The diminution in the flow of water down stream since 1901 was due to repairs in the dam whereby certain leaks of many years standing were stopped. These repairs were necessary to maintain the efficiency of the dam. The defendant claims that it therefore had a right to make them. However this may be, no increase in the amount of water permanently diverted from the stream could thus be lawfully obtained to the prejudice of other riparian proprietors.
The complaint is divided into two counts, and it is claimed that there was a variance as respects the proofs offered to support the first, which was for overflowing the plaintiff's land by wrongfully and negligently failing to open the flood-gate early enough in periods of high water. This was an inartificial manner of stating the real grievance, which is shown by the finding to have been rather the opening of the flood-gate at any time during such periods. It was, however, the purpose of the Practice Act to do away with technicalities in pleading, and discourage claims of variance. The defendant can have suffered no prejudice from the method of statement adopted by the plaintiff. It directed attention to the true nature of her loss, and while the particular cause which she alleged proved not to be the true one, its general and controlling cause was sufficiently indicated. The variance was immaterial and was properly disregarded. Rules of Court, Ed. of 1899, p. 45, § 149. The plaintiff has not stated a defective title for relief, but made a defective statement of a good title to it.

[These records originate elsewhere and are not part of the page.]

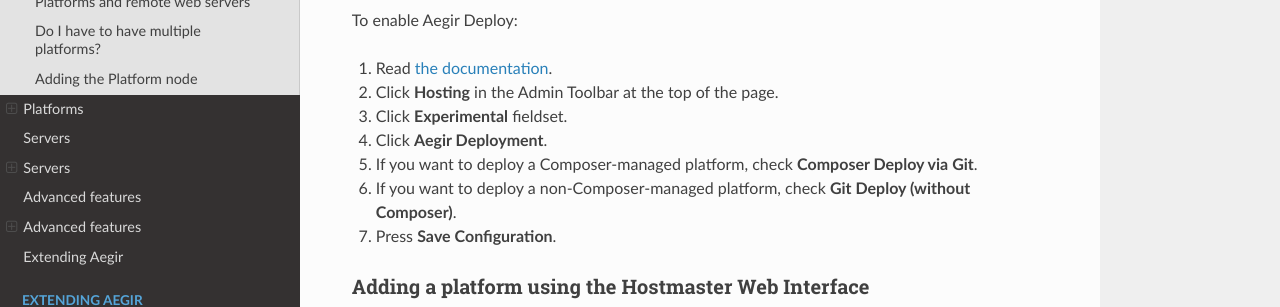
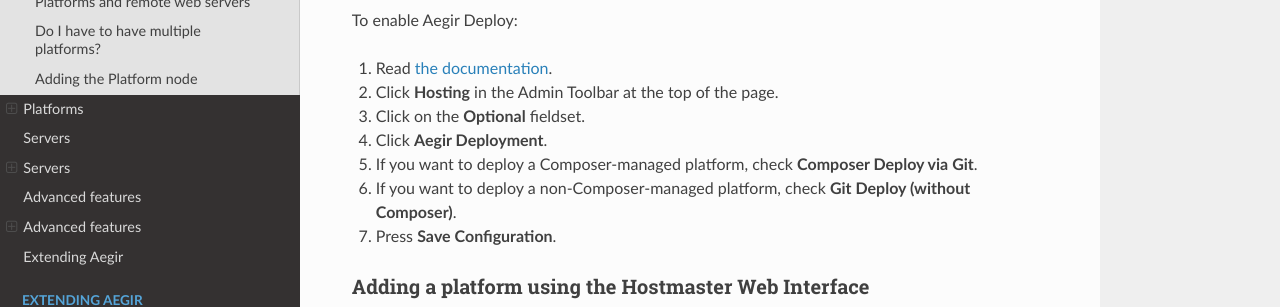
Before and after one commit to aegir-project/documentation, an MkDocs documentation site: the page built from docs/usage/platforms.md, in a window 1280 px wide and 900 px high, scrolled down 3204 px. Shown: the part 151-458 px from the top of the window. Built offline with MkDocs 1.6.1, drawn with Linux system fonts in a browser that asks for light colours; nearby versions of some CDN libraries; old or Windows-style settings are respelled for this version of MkDocs.

Commit message:
Note that Aegir Deploy moved from Experimental to Optional.

```diff
--- a/docs/usage/platforms.md
+++ b/docs/usage/platforms.md
@@ -89,7 +89,7 @@
 
   1. Read [the documentation](https://matteobrusa.github.io/md-styler/?url=cgit.drupalcode.org/hosting_deploy/plain/README.md).
   2. Click **Hosting** in the Admin Toolbar at the top of the page.
-  3. Click **Experimental** fieldset.
+  3. Click on the **Optional** fieldset.
   4. Click **Aegir Deployment**.
   5. If you want to deploy a Composer-managed platform, check **Composer Deploy via Git**.
   6. If you want to deploy a non-Composer-managed platform, check **Git Deploy (without Composer)**.
```
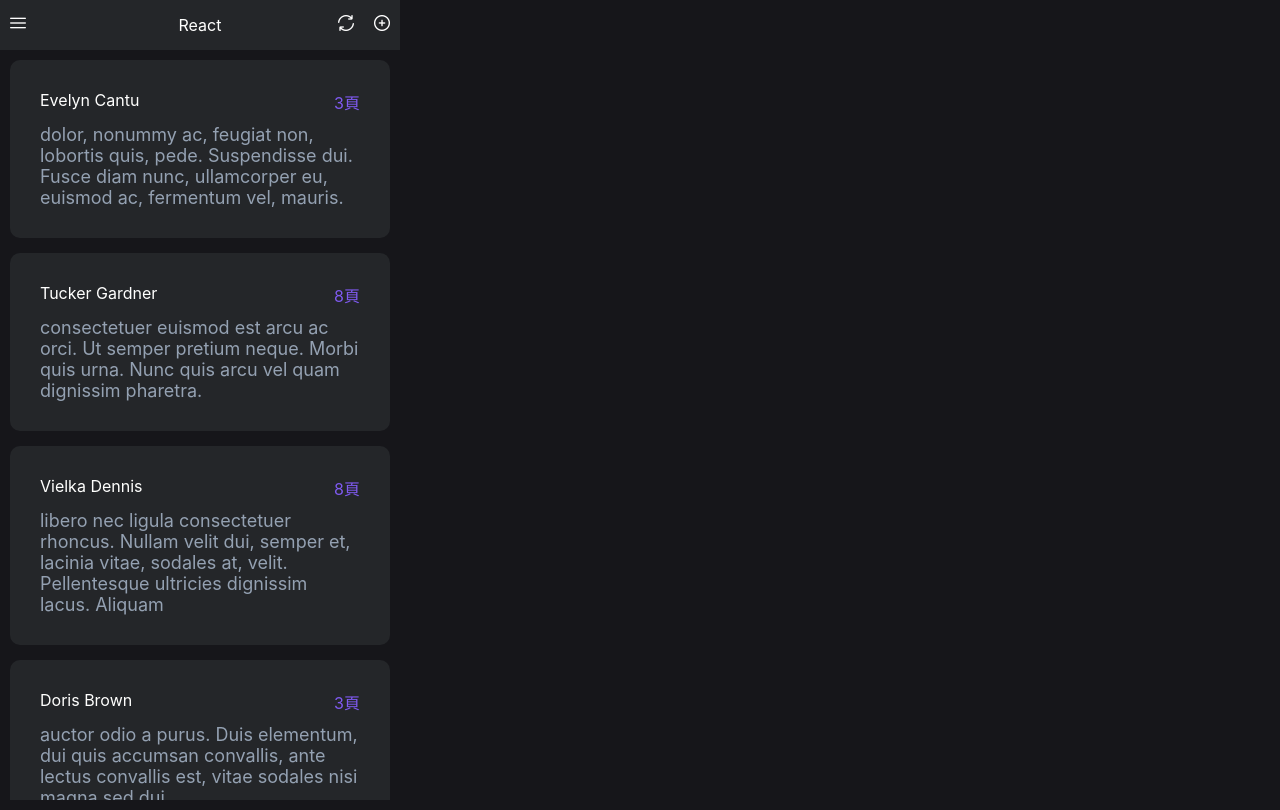
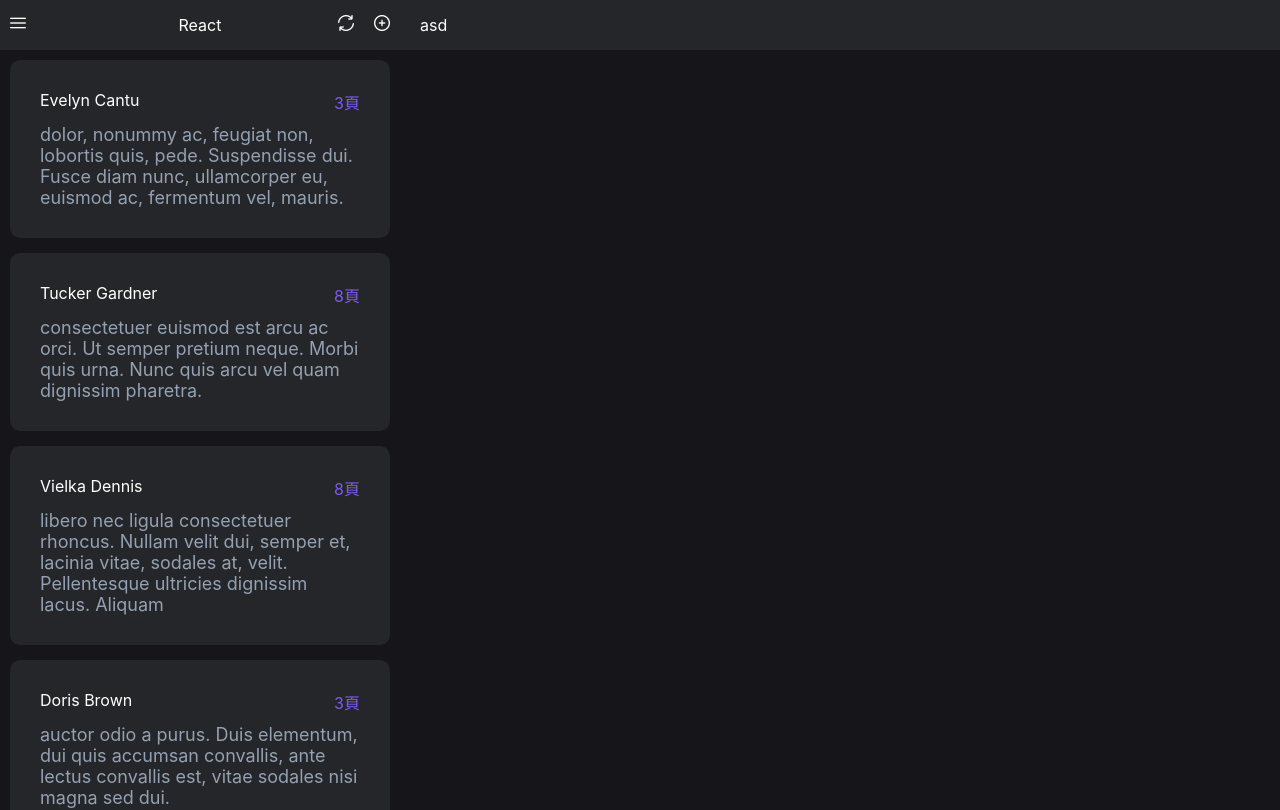
Before and after one commit to cfchan0318/lihkg-clone, a React (Create React App) app: page / in a window 1280 px wide. Built offline with nearby package versions, Linux system fonts and the light colour scheme.

Commit message:
post header basic style

```diff
--- a/src/App.jsx
+++ b/src/App.jsx
@@ -2,6 +2,7 @@ import React from "react";
 import DBoard from "./layout/dboard";
 import StyledPostList from "./components/post-list";
 import StyledPostListHeader from "./components/post-list-header";
+import StyledPostHeader from "./components/post-header";
 
 function App() {
   const posts = [
@@ -81,6 +82,11 @@ function App() {
             <StyledPostList posts={posts} />
           </div>
         }
+        right={
+          <div>
+            <StyledPostHeader></StyledPostHeader>
+          </div>
+        }
       />
 
 
--- /dev/null
+++ b/src/components/post-header/index.jsx
@@ -0,0 +1,28 @@
+import React from 'react'
+import styled from 'styled-components'
+
+const PostHeader = ({ className }) => {
+  return (
+    <div className={className}>
+      <span className='post-title'>asd</span>
+    </div>
+  )
+}
+
+const StyledPostHeader = styled(PostHeader)`
+  position: sticky;
+  top: 0;
+  width: 100%;
+  height: 50px;
+  background-color: #242629;
+  display:flex;
+  align-items:center;
+  padding-left:20px;
+
+  .post-title{
+
+      color: #FFFFFE;
+  }
+
+`
+export default StyledPostHeader;
--- a/src/components/post-list/index.jsx
+++ b/src/components/post-list/index.jsx
@@ -26,7 +26,9 @@ const StyledPostList = styled(PostList)`
   flex-direction: column;
   background-color: #16161a;
   padding:10px;
-  height:100%;
+  overflow-y:scroll;
+  height:calc(100vh - 60px);
+
 
   .post {
     width:100%;
--- a/src/layout/dboard/index.jsx
+++ b/src/layout/dboard/index.jsx
@@ -17,7 +17,7 @@ const DBoard = styled(Element)`
 
     .left{
         flex:1;
-        overflow-y:scroll;
+
     }
     .right{
         flex:2;
```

Whether the defendant did what it did, and omitted what it omitted, wrongfully and negligently, depended on certain principles of law applicable to certain facts. The questions of law have been already considered. The other questions were purely as to matters of fact, and their determination by the trial court was conclusive. Peltier v. Bradley, D. C. Co., 67 Conn. 42, 49.
After that court had announced its intention to give judgment for the plaintiff, the defendant filed a proposed finding of facts for the purposes of appeal, in which, following a memorandum of decision made by the judge, it stated that the diminution of the flow of the stream caused in and after 1901 was unreasonable and unlawful, and that the defendant had never gained any prescriptive right, as against the plaintiff, to diminish the natural flow of the stream. These statements were marked as "Proven," by the trial judge. The defendant is right in claiming that such a request by a losing party is no admission by him that the facts are as they may be therein set forth. It is proper for him to describe the facts as he understands that they have been or will be found by the court. Rules of Court, Ed. of 1899, p. 92, § 7.
During the progress of the cause the pleadings were remoulded by consent, and afterwards, a demurrer to part of the answer having been sustained, an "amended substituted answer" was filed. It was by a reply to the latter that the issues were closed, on which the judgment was rendered. The preliminary pleadings, which thus ultimately became unimportant, should not have been printed for use in this court; no reason of appeal having been predicated upon them. Rules of Court, Ed. of 1899, p. 99, § 22.